TO DO: When a line in the entries contains the word "every", copy that line in full.

MATERIAL SHOWN:
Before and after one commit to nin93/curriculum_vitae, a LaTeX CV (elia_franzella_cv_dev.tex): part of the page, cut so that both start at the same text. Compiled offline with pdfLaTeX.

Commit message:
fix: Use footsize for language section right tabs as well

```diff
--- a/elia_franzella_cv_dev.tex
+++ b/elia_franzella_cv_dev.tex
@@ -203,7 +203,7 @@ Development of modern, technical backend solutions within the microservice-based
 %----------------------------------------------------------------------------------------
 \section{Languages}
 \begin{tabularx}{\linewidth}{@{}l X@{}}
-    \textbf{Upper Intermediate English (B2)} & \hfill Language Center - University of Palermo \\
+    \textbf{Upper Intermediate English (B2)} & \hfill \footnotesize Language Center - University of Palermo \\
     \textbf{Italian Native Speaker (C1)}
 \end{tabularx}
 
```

==

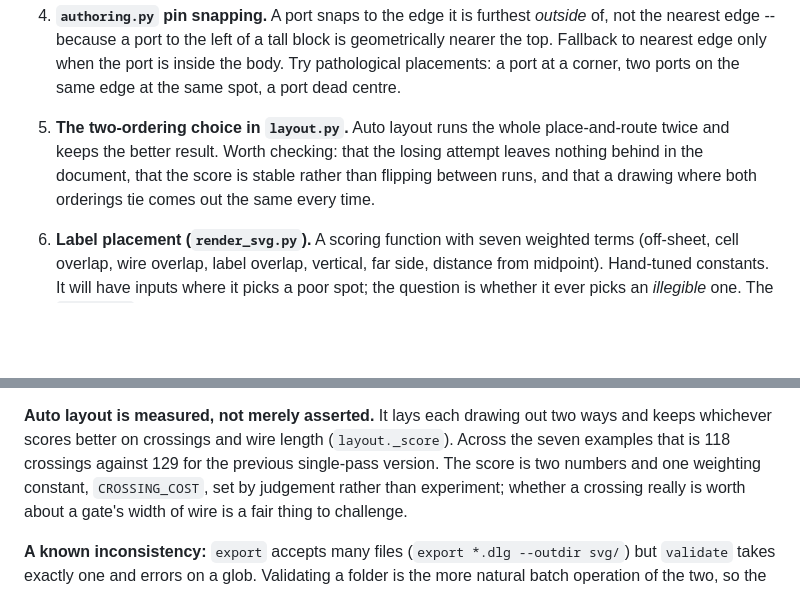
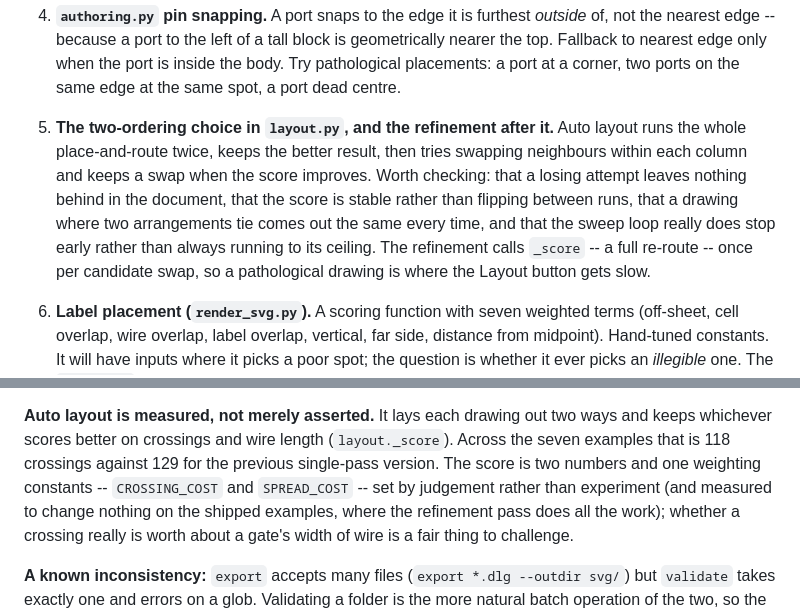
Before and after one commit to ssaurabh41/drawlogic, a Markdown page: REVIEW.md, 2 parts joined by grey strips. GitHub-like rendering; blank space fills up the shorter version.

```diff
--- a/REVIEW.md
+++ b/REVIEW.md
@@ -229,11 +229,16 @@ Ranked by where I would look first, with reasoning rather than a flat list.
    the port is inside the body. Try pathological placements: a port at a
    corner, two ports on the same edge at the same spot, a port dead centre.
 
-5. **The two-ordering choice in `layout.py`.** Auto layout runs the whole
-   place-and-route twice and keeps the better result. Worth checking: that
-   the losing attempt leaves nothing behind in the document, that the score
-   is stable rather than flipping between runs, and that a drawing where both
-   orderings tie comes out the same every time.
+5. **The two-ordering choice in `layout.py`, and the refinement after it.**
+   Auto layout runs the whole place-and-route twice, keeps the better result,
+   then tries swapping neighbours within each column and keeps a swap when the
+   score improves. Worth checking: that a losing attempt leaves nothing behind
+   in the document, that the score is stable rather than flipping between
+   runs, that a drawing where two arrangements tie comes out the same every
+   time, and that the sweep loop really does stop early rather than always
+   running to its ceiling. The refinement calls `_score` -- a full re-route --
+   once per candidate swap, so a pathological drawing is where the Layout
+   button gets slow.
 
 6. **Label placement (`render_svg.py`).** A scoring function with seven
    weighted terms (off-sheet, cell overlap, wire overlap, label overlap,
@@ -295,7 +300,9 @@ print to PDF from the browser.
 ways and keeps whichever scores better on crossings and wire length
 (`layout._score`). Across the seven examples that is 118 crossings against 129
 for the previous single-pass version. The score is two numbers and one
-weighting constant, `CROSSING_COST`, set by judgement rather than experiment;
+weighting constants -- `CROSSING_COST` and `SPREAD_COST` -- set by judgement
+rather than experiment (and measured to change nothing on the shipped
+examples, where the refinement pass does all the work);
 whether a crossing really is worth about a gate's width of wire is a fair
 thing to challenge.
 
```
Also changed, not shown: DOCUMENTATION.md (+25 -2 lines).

YOUR RESPONSE:
-   orderings tie comes out the same every time.
+   runs, that a drawing where two arrangements tie comes out the same every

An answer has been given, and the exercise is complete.